"Kids need to know the truth about food," said Sue Weber, a nutritionist. "It's irresponsible for these schools to fill their students with misinformation about the devil working through trans fats, instead of just saying to them, 'Look, I know eating that entire box of Cheez-Its might feel good now, but when you're older, you're going to wish you had gone for the salad.'"


"I'm never ever going to eat, because eating is wrong, and I'm worth more than a chicken sandwich with asparagus and rice pilaf," Woodbridge seventh-grader Tracey Holmes said. "I heard Jennifer Hines eats all the time, like 50 times a day. I heard she eats all her ice cream upside-down, though, so she doesn't get fat. That's how it works."

Food and fat have almost replaced sex in our cultural repertoire of Things That Make Women Bad, so the comparison to abstinence-only sex ed is more than spot-on. Thankfully, I'm no longer a teenager (and I have less than one year left in my 20s), so I can't tell you from experience whether this is true or not, but when I was in high school, the big freak-outs were over STDs and teen pregnancy.
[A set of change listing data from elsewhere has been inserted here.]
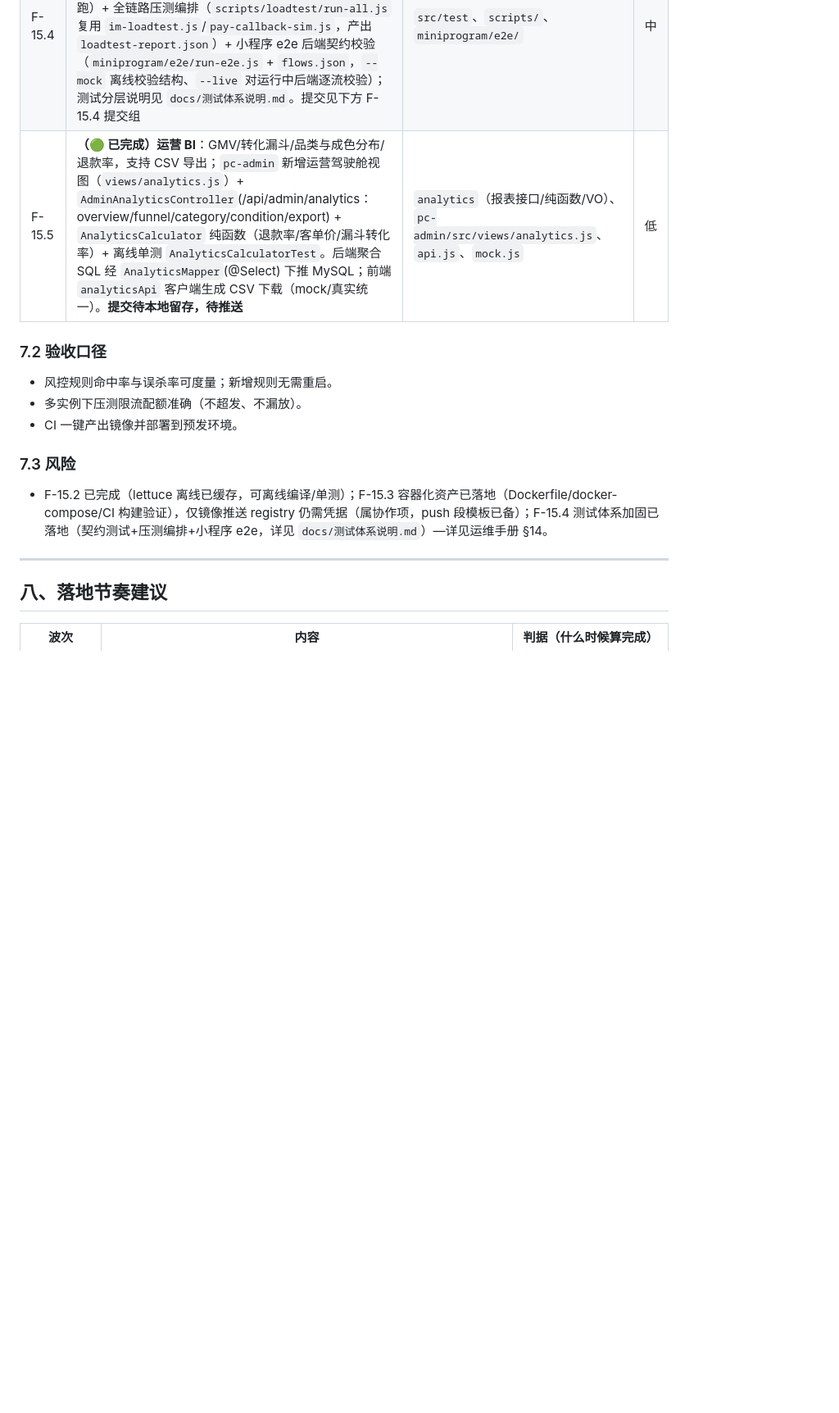
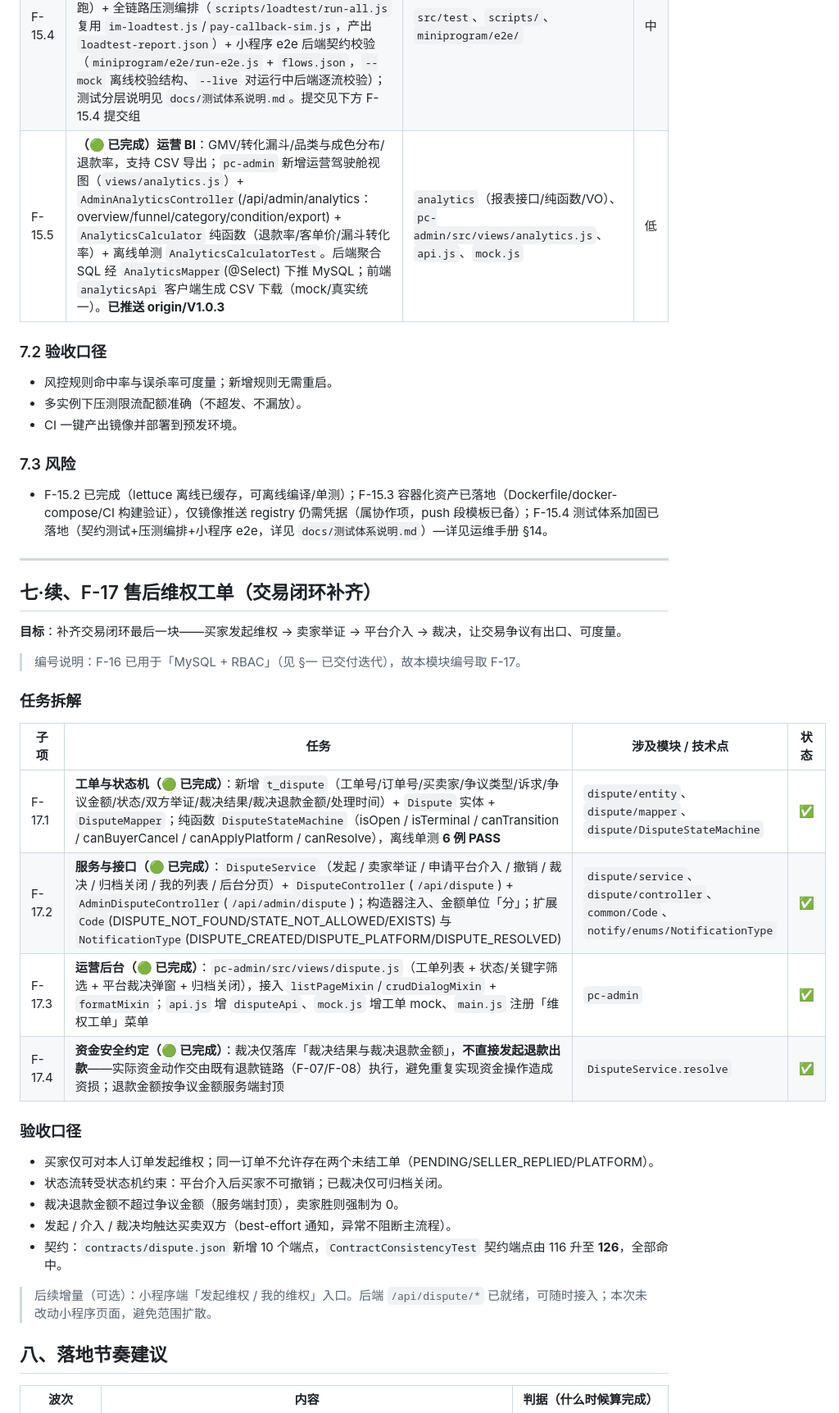
Before and after one commit to linxi072/idlefish, a Markdown page: docs/后续功能迭代路线图.md, the part around one of its changes. Shown at 82% size. GitHub-like rendering; blank space fills up the shorter version.

Commit message:
docs: 路线图新增 F-17 售后维权工单章节
总览表新增 F-17 行(P1/价值4/可行4/🟢 已落地)；新增「七·续、F-17 售后维权工单」章节：F-17.1 工单与状态机、F-17.2 服务与接口、F-17.3 运营后台、F-17.4 资金安全约定，附验收口径(同订单无双未结工单、状态机约束、退款封顶、双方通知、契约 126)；注明小程序端入口为后续增量。

同步修正 F-13.2 / F-15.5 两处过时「提交待本地留存，待推送」标注为「已推送 origin/V1.0.3」(经核查实际均已推送)。分支 V1.0.3。

```diff
--- a/docs/后续功能迭代路线图.md
+++ b/docs/后续功能迭代路线图.md
@@ -145,7 +146,7 @@
 | F-15.2 | **（🟢 已完成）Redis 分布式限流**：`SimpleRateLimiter` 升级为 `RedisRateLimiter`（Lua 原子令牌桶，跨实例共享配额、多实例不超发），Redis 优先 + `SimpleRateLimiter` 本地兜底（Redis 异常降级，best-effort 不阻断核心链路）；算法内核 `TokenBucket` 纯函数离线可测。提交 3214905/7b1fc29 | `common/util/TokenBucket`、`common/util/RedisRateLimiter`、`common/web/RateLimitInterceptor` | 中 |
 | F-15.3 | **（🟢 已完成）容器化与发布**：`Dockerfile` 多阶段镜像 + `docker-compose`（mysql+redis+app，可选 es/rocketmq profile）+ `.github/workflows/ci.yml` 镜像构建 job（push 模板留凭据）；引入镜像后可迁 K8s（探针/灰度/回滚见运维手册 §14）。提交 9a588c5/1d7ce02/90afe77 | 新增工程化资产、`.github/workflows/ci.yml` | 中 |
 | F-15.4 | **（🟢 已完成）测试体系加固**：自研 JSON 契约（`src/test/resources/contracts/*.json`）+ `ContractConsistencyTest`（反射扫描全部 `*Controller`，断言契约端点真实存在，防漂移，离线可跑）+ 全链路压测编排（`scripts/loadtest/run-all.js` 复用 `im-loadtest.js`/`pay-callback-sim.js`，产出 `loadtest-report.json`）+ 小程序 e2e 后端契约校验（`miniprogram/e2e/run-e2e.js` + `flows.json`，`--mock` 离线校验结构、`--live` 对运行中后端逐流校验）；测试分层说明见 `docs/测试体系说明.md`。提交见下方 F-15.4 提交组 | `src/test`、`scripts/`、`miniprogram/e2e/` | 中 |
-| F-15.5 | **（🟢 已完成）运营 BI**：GMV/转化漏斗/品类与成色分布/退款率，支持 CSV 导出；`pc-admin` 新增运营驾驶舱视图（`views/analytics.js`）+ `AdminAnalyticsController`(/api/admin/analytics：overview/funnel/category/condition/export) + `AnalyticsCalculator` 纯函数（退款率/客单价/漏斗转化率）+ 离线单测 `AnalyticsCalculatorTest`。后端聚合 SQL 经 `AnalyticsMapper`(@Select) 下推 MySQL；前端 `analyticsApi` 客户端生成 CSV 下载（mock/真实统一）。**提交待本地留存，待推送** | `analytics`（报表接口/纯函数/VO）、`pc-admin/src/views/analytics.js`、`api.js`、`mock.js` | 低 |
+| F-15.5 | **（🟢 已完成）运营 BI**：GMV/转化漏斗/品类与成色分布/退款率，支持 CSV 导出；`pc-admin` 新增运营驾驶舱视图（`views/analytics.js`）+ `AdminAnalyticsController`(/api/admin/analytics：overview/funnel/category/condition/export) + `AnalyticsCalculator` 纯函数（退款率/客单价/漏斗转化率）+ 离线单测 `AnalyticsCalculatorTest`。后端聚合 SQL 经 `AnalyticsMapper`(@Select) 下推 MySQL；前端 `analyticsApi` 客户端生成 CSV 下载（mock/真实统一）。**已推送 origin/V1.0.3** | `analytics`（报表接口/纯函数/VO）、`pc-admin/src/views/analytics.js`、`api.js`、`mock.js` | 低 |
 
 ### 7.2 验收口径
 - 风控规则命中率与误杀率可度量；新增规则无需重启。
@@ -156,6 +157,30 @@
 - F-15.2 已完成（lettuce 离线已缓存，可离线编译/单测）；F-15.3 容器化资产已落地（Dockerfile/docker-compose/CI 构建验证），仅镜像推送 registry 仍需凭据（属协作项，push 段模板已备）；F-15.4 测试体系加固已落地（契约测试+压测编排+小程序 e2e，详见 `docs/测试体系说明.md`）—详见运维手册 §14。
 
 ---
+
+## 七·续、F-17 售后维权工单（交易闭环补齐）
+
+**目标**：补齐交易闭环最后一块——买家发起维权 → 卖家举证 → 平台介入 → 裁决，让交易争议有出口、可度量。
+
+> 编号说明：F-16 已用于「MySQL + RBAC」（见 §一 已交付迭代），故本模块编号取 F-17。
+
+### 任务拆解
+
+| 子项 | 任务 | 涉及模块 / 技术点 | 状态 |
+|---|---|---|---|
+| F-17.1 | **工单与状态机（🟢 已完成）**：新增 `t_dispute`（工单号/订单号/买卖家/争议类型/诉求/争议金额/状态/双方举证/裁决结果/裁决退款金额/处理时间）+ `Dispute` 实体 + `DisputeMapper`；纯函数 `DisputeStateMachine`（isOpen / isTerminal / canTransition / canBuyerCancel / canApplyPlatform / canResolve），离线单测 **6 例 PASS** | `dispute/entity`、`dispute/mapper`、`dispute/DisputeStateMachine` | ✅ |
+| F-17.2 | **服务与接口（🟢 已完成）**：`DisputeService`（发起 / 卖家举证 / 申请平台介入 / 撤销 / 裁决 / 归档关闭 / 我的列表 / 后台分页）+ `DisputeController`(`/api/dispute`) + `AdminDisputeController`(`/api/admin/dispute`)；构造器注入、金额单位「分」；扩展 `Code`(DISPUTE_NOT_FOUND/STATE_NOT_ALLOWED/EXISTS) 与 `NotificationType`(DISPUTE_CREATED/DISPUTE_PLATFORM/DISPUTE_RESOLVED) | `dispute/service`、`dispute/controller`、`common/Code`、`notify/enums/NotificationType` | ✅ |
+| F-17.3 | **运营后台（🟢 已完成）**：`pc-admin/src/views/dispute.js`（工单列表 + 状态/关键字筛选 + 平台裁决弹窗 + 归档关闭），接入 `listPageMixin`/`crudDialogMixin` + `formatMixin`；`api.js` 增 `disputeApi`、`mock.js` 增工单 mock、`main.js` 注册「维权工单」菜单 | `pc-admin` | ✅ |
+| F-17.4 | **资金安全约定（🟢 已完成）**：裁决仅落库「裁决结果与裁决退款金额」，**不直接发起退款出款**——实际资金动作交由既有退款链路（F-07/F-08）执行，避免重复实现资金操作造成资损；退款金额按争议金额服务端封顶 | `DisputeService.resolve` | ✅ |
+
+### 验收口径
+- 买家仅可对本人订单发起维权；同一订单不允许存在两个未结工单（PENDING/SELLER_REPLIED/PLATFORM）。
+- 状态流转受状态机约束：平台介入后买家不可撤销；已裁决仅可归档关闭。
+- 裁决退款金额不超过争议金额（服务端封顶），卖家胜则强制为 0。
+- 发起 / 介入 / 裁决均触达买卖双方（best-effort 通知，异常不阻断主流程）。
+- 契约：`contracts/dispute.json` 新增 10 个端点，`ContractConsistencyTest` 契约端点由 116 升至 **126**，全部命中。
+
+> 后续增量（可选）：小程序端「发起维权 / 我的维权」入口。后端 `/api/dispute/*` 已就绪，可随时接入；本次未改动小程序页面，避免范围扩散。
 
 ## 八、落地节奏建议
 
```
Also changed, not shown: other parts of docs/后续功能迭代路线图.md (+2 -1 lines).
Certainly things like "healthy eating" were mentioned and discussed, but there were also cupcakes for birthdays and Coke in the vending machines.

Now it seems the obesity epidemic has almost overshadowed all those worries. Maybe in another ten years, we'll find something else to freak out about. In the meantime, read the article and enjoy.

(Image courtesy The Onion)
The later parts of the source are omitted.